# How to Analyze a *p-*Series

So-called *p-*series are relatively simple but important series that you can use as benchmarks when determining the convergence or divergence of more complicated series. A *p-*series is of the form

(where *p* is a *positive* power). The *p*-series for *p* = 1 is called the *harmonic* series. Here it is:

Although this grows *very* slowly — after 10,000 terms, the sum is only about 9.79! — the harmonic series in fact diverges to infinity.

By the way, this is called a *harmonic* series because the numbers in the series have something to do with the way a musical string like a guitar string vibrates — don’t ask. For history buffs, in the 6th century b.c., Pythagoras investigated the harmonic series and its connection to the musical notes of the lyre.

Here’s the convergence/divergence rule for *p*-series:

As you can see from this rule, the harmonic series forms the convergence/divergence borderline for *p*-series. Any *p*-series with terms *larger* than the terms of the harmonic series *diverges*, and any *p*-series with terms *smaller* than the terms of the harmonic series *converges*.

The *p*-series for *p* = 2 is another common one:

The *p*-series rule tells you that this series converges. It can be shown that the sum converges to

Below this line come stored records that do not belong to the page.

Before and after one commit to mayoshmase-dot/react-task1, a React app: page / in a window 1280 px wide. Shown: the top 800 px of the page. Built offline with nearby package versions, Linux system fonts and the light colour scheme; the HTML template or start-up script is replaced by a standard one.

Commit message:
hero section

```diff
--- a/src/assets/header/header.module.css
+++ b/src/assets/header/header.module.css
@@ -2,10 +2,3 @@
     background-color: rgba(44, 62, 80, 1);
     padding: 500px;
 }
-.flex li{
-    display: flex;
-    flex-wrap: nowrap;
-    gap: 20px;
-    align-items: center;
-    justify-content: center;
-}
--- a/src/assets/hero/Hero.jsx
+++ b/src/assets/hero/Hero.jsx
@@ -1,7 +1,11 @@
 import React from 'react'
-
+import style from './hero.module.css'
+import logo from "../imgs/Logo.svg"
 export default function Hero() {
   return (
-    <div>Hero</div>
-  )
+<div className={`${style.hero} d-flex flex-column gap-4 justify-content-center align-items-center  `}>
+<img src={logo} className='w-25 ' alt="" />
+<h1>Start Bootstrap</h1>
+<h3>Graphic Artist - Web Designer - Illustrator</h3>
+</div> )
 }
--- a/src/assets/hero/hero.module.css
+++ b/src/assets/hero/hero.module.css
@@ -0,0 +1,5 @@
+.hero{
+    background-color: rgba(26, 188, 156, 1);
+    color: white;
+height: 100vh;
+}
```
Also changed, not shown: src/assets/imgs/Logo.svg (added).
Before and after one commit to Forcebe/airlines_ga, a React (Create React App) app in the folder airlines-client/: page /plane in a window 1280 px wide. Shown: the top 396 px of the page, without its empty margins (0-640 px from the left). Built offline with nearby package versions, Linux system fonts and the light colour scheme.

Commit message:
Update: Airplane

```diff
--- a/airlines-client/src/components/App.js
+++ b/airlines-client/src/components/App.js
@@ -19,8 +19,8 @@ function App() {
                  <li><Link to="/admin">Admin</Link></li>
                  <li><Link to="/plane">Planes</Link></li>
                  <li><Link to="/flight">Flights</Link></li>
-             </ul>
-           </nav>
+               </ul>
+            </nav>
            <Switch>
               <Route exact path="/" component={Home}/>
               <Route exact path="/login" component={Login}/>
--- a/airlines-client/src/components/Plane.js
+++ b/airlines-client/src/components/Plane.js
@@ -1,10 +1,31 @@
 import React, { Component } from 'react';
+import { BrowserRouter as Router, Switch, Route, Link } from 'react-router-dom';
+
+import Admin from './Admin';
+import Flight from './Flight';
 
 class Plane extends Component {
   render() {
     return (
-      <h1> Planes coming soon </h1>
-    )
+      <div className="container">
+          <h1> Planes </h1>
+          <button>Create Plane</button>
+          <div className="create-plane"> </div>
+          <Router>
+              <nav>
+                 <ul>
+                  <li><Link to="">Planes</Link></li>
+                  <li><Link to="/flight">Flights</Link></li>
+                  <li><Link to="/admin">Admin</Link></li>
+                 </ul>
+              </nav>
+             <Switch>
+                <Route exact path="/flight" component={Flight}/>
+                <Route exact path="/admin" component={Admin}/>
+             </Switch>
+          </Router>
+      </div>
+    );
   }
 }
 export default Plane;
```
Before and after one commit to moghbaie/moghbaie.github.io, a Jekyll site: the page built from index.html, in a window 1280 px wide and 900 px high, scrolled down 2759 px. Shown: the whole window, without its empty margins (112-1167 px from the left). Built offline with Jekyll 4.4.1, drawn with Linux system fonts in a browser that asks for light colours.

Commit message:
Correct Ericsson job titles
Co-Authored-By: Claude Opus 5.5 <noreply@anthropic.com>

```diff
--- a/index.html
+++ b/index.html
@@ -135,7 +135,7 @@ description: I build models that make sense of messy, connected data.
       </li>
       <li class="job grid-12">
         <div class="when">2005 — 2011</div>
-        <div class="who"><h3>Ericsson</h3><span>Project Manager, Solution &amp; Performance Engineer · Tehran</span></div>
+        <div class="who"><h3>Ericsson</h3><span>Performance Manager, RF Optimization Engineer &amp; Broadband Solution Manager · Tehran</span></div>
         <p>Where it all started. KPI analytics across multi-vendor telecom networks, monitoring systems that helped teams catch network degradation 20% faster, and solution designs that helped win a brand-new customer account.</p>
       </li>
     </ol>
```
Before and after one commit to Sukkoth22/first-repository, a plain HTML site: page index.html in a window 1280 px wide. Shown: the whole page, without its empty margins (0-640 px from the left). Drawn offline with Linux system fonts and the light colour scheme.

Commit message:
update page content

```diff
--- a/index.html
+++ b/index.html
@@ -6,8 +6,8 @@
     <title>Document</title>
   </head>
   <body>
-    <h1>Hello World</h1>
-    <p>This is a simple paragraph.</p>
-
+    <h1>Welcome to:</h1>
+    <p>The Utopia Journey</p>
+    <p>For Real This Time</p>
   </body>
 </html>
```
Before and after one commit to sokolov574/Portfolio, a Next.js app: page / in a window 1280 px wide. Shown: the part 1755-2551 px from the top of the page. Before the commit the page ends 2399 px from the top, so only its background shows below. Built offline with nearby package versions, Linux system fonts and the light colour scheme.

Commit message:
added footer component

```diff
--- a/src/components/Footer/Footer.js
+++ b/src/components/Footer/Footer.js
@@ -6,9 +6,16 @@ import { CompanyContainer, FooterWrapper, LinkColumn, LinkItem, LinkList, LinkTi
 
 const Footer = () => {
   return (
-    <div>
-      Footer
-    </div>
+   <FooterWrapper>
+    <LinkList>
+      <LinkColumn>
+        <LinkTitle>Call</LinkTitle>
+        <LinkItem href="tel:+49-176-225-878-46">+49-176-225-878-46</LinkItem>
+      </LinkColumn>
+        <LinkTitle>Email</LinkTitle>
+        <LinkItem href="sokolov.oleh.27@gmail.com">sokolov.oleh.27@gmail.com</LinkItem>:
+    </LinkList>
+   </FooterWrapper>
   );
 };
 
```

But, unlike with the geometric series rule, the *p*-series rule only tells you whether or not a series converges, not what number it converges to.